The news: On Wesneday, NASA's Earth Observatory announced that a 270-square-mile slab of Antarctic ice the size of Singapore had broken off of the continent and could affect shipping lanes or the speed of the ocean's currents. New icebergs are not necessarily a surprise, but the increased rate of iceberg generation is consistent with the hypothesis that warmer waters are weakening coastal ice shelves, which could lead to higher water levels and coastal flooding around the entire world.

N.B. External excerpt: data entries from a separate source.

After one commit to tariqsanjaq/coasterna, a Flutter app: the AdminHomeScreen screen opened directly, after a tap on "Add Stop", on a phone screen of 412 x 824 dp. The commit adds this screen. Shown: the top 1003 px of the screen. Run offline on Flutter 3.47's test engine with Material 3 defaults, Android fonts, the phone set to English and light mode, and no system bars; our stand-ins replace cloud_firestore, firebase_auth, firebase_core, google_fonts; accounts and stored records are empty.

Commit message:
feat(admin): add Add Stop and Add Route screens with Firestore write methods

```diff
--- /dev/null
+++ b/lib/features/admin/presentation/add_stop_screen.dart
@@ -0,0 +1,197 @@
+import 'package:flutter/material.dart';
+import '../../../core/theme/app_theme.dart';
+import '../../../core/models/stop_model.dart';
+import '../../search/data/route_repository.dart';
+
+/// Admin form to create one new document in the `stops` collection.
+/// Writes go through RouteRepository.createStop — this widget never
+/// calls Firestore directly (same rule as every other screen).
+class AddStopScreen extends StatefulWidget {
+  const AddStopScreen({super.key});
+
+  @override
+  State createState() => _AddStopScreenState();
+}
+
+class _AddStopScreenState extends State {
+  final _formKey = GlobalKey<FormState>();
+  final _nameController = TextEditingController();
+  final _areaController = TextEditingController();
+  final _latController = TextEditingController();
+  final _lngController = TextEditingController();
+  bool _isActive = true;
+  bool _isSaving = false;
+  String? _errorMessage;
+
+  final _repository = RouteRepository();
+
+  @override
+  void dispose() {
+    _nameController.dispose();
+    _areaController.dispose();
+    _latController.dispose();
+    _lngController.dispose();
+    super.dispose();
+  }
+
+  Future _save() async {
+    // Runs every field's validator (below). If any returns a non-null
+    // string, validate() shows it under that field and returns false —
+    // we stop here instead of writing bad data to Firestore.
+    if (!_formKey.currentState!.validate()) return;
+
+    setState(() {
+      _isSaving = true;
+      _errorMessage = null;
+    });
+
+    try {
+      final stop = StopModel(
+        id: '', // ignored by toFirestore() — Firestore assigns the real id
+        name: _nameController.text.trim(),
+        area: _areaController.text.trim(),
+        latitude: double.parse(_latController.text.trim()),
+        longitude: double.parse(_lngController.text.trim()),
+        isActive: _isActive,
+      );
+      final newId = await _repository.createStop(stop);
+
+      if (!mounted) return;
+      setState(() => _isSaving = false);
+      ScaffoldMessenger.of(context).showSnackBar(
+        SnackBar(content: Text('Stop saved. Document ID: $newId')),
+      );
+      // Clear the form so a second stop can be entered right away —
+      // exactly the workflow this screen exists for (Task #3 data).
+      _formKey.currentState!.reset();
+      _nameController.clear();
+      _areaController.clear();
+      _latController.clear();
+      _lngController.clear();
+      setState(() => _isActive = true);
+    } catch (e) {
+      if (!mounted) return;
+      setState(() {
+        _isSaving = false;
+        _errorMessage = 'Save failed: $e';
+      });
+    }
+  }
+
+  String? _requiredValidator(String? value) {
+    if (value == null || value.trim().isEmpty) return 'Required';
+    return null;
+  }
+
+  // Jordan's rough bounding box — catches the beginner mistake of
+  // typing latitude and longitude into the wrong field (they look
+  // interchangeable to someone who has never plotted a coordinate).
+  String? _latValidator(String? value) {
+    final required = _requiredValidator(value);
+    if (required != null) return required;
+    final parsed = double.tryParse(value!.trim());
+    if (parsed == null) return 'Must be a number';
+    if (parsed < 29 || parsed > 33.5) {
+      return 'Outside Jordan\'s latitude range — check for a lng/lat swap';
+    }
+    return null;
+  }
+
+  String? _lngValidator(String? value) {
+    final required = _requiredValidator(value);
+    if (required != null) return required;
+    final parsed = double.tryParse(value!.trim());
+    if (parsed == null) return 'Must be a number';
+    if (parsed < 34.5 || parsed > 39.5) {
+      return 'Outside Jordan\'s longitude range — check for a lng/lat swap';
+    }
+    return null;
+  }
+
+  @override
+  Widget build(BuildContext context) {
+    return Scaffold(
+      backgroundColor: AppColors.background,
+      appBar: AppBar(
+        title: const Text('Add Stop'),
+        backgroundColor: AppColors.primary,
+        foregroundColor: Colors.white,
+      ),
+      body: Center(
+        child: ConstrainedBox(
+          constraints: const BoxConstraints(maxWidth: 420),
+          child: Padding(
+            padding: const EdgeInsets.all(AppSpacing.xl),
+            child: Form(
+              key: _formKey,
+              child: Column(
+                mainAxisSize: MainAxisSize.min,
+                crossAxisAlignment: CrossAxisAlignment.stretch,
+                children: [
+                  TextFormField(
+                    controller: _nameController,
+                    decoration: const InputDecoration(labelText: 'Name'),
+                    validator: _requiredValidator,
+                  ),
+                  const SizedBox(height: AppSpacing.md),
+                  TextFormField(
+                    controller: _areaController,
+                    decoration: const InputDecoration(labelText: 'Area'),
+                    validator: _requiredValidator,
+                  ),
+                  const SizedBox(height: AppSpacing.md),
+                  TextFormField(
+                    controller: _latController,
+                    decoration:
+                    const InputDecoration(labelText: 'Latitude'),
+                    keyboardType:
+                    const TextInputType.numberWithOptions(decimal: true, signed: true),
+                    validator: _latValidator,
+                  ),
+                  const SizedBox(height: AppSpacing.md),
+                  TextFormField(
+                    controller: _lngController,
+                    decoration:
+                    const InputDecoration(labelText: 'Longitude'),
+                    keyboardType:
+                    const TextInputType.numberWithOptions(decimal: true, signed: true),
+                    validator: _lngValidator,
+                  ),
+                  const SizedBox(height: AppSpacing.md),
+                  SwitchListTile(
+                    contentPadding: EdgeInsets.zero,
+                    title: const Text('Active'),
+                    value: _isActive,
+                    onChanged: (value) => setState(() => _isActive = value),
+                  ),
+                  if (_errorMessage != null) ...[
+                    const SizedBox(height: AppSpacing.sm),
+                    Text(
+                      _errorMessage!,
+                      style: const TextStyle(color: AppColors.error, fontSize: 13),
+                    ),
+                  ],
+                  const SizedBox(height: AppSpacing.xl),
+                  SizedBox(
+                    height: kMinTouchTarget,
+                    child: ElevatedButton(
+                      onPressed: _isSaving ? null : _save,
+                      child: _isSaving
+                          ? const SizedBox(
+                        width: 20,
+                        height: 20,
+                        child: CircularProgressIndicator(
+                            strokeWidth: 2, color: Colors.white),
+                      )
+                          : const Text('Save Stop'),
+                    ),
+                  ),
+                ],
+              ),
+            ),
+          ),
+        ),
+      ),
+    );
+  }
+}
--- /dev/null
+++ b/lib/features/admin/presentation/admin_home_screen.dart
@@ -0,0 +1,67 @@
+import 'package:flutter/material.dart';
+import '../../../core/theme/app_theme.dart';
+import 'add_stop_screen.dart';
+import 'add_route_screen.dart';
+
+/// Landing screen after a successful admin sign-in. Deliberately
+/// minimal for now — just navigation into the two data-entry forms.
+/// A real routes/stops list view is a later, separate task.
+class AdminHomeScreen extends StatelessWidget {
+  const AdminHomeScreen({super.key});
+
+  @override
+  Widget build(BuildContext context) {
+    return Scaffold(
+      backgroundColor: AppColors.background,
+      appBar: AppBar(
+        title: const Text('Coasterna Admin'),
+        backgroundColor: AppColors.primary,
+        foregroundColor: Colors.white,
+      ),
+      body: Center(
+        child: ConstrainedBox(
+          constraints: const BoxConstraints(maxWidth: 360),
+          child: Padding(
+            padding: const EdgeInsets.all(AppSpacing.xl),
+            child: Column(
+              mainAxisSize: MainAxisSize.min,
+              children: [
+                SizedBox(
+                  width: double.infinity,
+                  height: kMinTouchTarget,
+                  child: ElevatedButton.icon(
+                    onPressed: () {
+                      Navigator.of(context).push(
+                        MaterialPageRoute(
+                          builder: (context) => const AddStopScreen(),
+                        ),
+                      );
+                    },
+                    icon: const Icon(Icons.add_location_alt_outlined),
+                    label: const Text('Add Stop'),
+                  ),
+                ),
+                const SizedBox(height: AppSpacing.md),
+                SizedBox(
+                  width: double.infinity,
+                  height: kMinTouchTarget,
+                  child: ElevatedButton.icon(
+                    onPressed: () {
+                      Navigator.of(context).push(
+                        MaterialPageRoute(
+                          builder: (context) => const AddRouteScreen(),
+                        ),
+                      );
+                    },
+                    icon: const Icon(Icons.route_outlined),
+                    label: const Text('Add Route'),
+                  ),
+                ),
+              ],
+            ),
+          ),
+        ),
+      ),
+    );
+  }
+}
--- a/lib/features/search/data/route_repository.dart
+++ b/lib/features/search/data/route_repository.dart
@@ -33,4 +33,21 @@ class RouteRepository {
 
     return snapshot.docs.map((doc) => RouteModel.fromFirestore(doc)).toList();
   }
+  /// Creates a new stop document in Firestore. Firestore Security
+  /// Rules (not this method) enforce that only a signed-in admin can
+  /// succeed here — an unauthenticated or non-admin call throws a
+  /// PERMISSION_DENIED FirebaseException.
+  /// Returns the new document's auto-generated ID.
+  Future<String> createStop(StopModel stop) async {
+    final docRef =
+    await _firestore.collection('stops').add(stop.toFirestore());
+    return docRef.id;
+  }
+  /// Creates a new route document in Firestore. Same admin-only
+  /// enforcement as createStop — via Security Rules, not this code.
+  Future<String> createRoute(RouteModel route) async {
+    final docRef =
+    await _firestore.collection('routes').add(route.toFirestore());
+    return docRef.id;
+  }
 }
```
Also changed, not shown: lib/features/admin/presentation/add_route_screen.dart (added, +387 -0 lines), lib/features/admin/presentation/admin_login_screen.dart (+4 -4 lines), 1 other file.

Meanwhile ... In Warsaw, Poland, representatives of most of the world's poorest nations have staged a mass walk-out from the United Nations climate change conference in Warsaw on Wednesday after the United States, European Union, Australia, and other developed countries refused to discuss the issue of who would pay compensation for extreme climate change-related events until 2015 or after.
The 132 countries of the G77 and China bloc took the coordinated move during talks about "loss and damage," or extreme climate change events such as Typhoon Haiyan, which killed up to 4,000 or more people and displaced millions.
In particular, climate change activists blamed Australia for not taking the negotiations seriously.
"Discussions were going well in a spirit of co-operation, but at the end of the session on loss and damage Australia put everything agreed into brackets, so the whole debate went to waste," said scientist Saleemul Huq, whose work helped put the issue on the agenda.
Developing countries have demanded that the UN start an institution to oversee compensation for damage from extreme events, which disproportionately both impact poorer nations and, under the theory of anthropogenic climate change, originate from the pollution of richer ones. Rich countries are obviously hesitant.
"The EU understands that the issue is incredibly important for developing countries. But they should be careful about … creating a new institution. This is not [what] this process needs," said EU climate commissioner Connie Hedegaard. But "… We cannot have a system where we have automatic compensation when severe events happen around the world. That is not feasible."
Why's this important? As a new study by the Climate Accountbility Institute in Colorado recently demonstrated, just 90 companies have generated nearly two-thirds of the greenhouse gas emissions produced in the entire modern industrial age, fueling increased global temperatures while generating massive concentrated wealth in the process. (Click here for an interactive infographic).
Half of these estimated gases were produced in just the past 25 years since 1988, well after governments were aware of the dangers of climate change, and many of the same corporate entities are sitting on massive reserves of fossil fuels which risk making the problem even worse.
Companies in the former Soviet Union produced 8.9% of total emissions, China's government-run conglomerations 8.6%, ChevronTexaco 3.5%, Exxon 3.2%, and BP 2.5%.
And if conventional fossil fuels aren't enough, these same companies are intent on using potentially-dangerous technologies like tracking, in which drillers shoot a mixture of water, sand, and chemicals into the bedrock, to access previously inaccessible reserves of fossil fuels. According to Citizens for Responsibility and Ethics in Washington, in the U.S., these are the top 10 congressional recipients of tracking industry money:
What's the end result of all this? For one, six of the 13 strongest cyclones on record at landfall have happened since 1998, according to Weather Underground:
It's clear we need climate change action more than ever.